CHAMPAIGN, Ill. — An astronomy expert looking for in-depth research about stars can consult the same new reference book that an undergraduate freshman with a limited knowledge of astronomy might use.
"The Cambridge Encyclopedia of Stars," by James B. Kaler, a professor emeritus of astronomy at the University of Illinois at Urbana-Champaign, covers topics from ancient to modern times.
According to Kaler, this 324-page, hardcover book – his 14th – is for anyone who enjoys astronomy. Undergraduates, graduates and professionals all can benefit from using it, he said.
Although not written in an encyclopedia-style, alphabetical format, the book does contain a myriad of information about stars that Kaler has been gathering throughout his entire career, and particularly during the past four years of researching for the book.
Cambridge University Press already had published other high-end encyclopedias on astronomy, including an encyclopedia of the sun and one about meteorites. Kaler met with a Cambridge editor and volunteered to take on the task of writing an encyclopedia about stars.

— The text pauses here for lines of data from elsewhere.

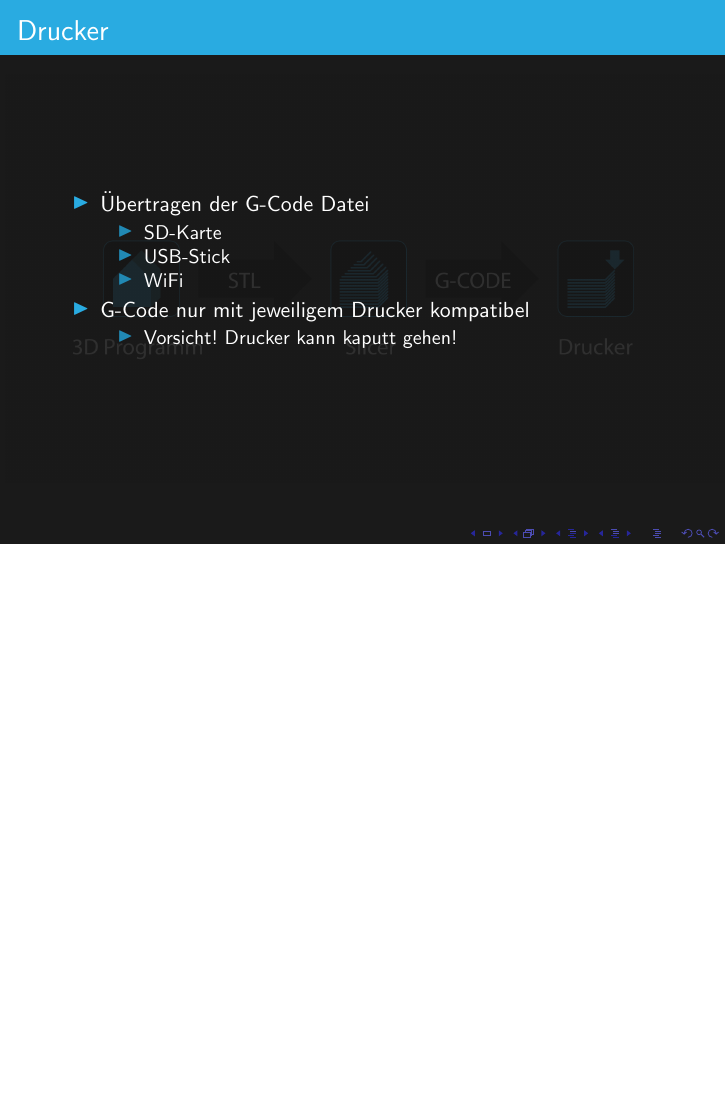
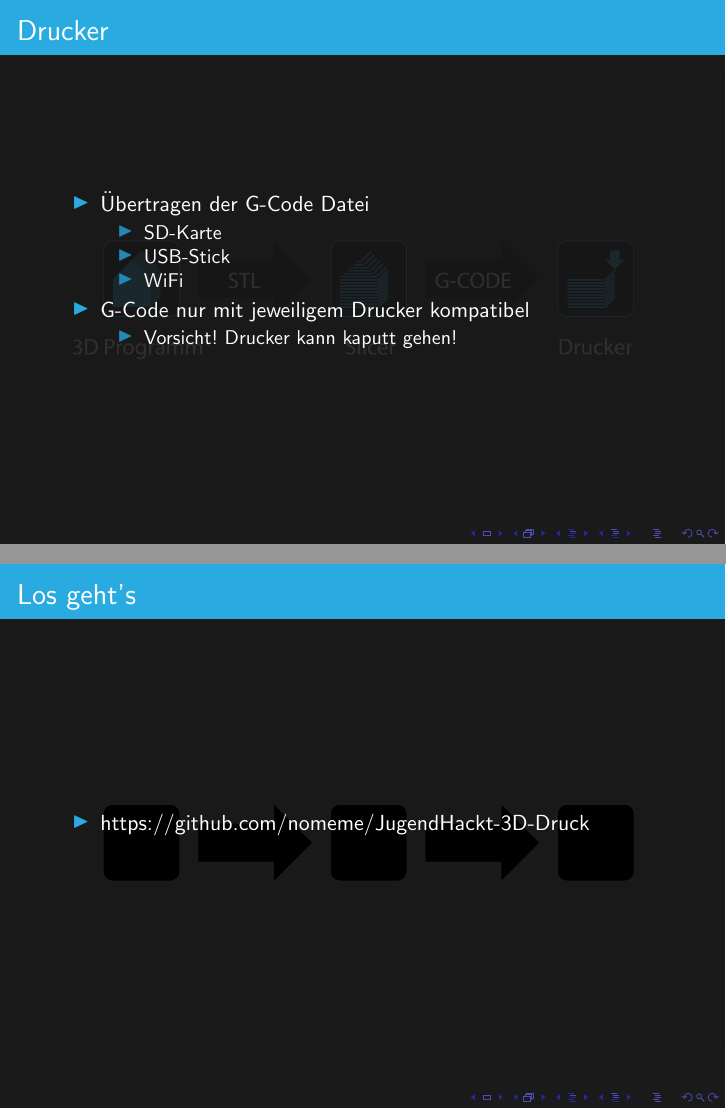
Before and after one commit to nomeme/JugendHackt-3D-Druck, LaTeX slides (index.tex, which reads schritte.tex): page 136 of 136 before the commit and pages 136 and 137 of 137 after it, the two joined at a grey line, the shorter picture padded with empty space. Compiled offline with pdfLaTeX.

```diff
--- a/schritte.tex
+++ b/schritte.tex
@@ -126,3 +126,16 @@
   \end{itemize}
 \end{frame}
 }
+{
+\usebackgroundtemplate{%
+\colorbox{BackgroundJGH}{%
+\vbox to \paperheight{\vfil\hbox to \paperwidth{\hfil\includegraphics[width=\paperwidth]{images/steps/base.png}\hfil}\vfil}
+}
+}
+\begin{frame}
+  \frametitle{Los geht's}
+  \begin{itemize}
+    \item \href{https://github.com/nomeme/JugendHackt-3D-Druck}{https://github.com/nomeme/JugendHackt-3D-Druck}
+  \end{itemize}
+\end{frame}
+}
```
Also changed, not shown: index.pdf.
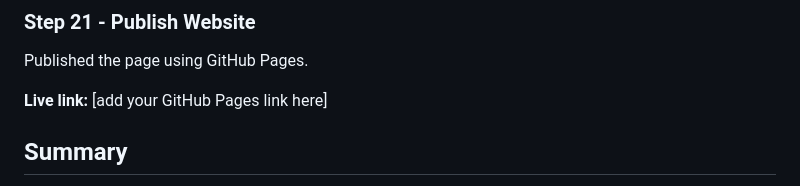
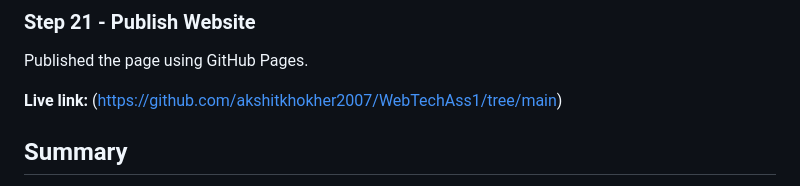
Before and after one commit to akshitkhokher2007/WebTechAss1, a Markdown page: README.md, the part around the change. GitHub-like rendering.

Commit message:
Update GitHub Pages link in README

```diff
--- a/README.md
+++ b/README.md
@@ -141,7 +141,7 @@ clearfix div to stop the overlap issue.
 ### Step 21 - Publish Website
 Published the page using GitHub Pages.
 
-**Live link:** [add your GitHub Pages link here]
+**Live link:** (https://github.com/akshitkhokher2007/WebTechAss1/tree/main)
 
 
 ## Summary
```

The new book contains detailed discussions on topics such as stars, constellations, magnitudes, locations, motion, double stars, star clusters and stellar evolution.
The book contains more than 230 images, including color photographs, graphs, tables and sidebars. The photographs were gathered from observatories and private photographers around the world.
In addition to using research tools and the Web, Kaler also discussed the topics with his colleagues – from the U. of I. and elsewhere – in the process of compiling information.
Each of the 14 chapters covers a different topic and stands alone. The book contains forward and backward referencing to connect information from different chapters. Kaler considers each chapter as important and interesting as the next.
"The one I was doing at the moment was always my favorite," Kaler said.
The book, completed this year, is now in bookstores and also may be found in libraries.
"It struck me that putting everything together would make a great resource," Kaler said.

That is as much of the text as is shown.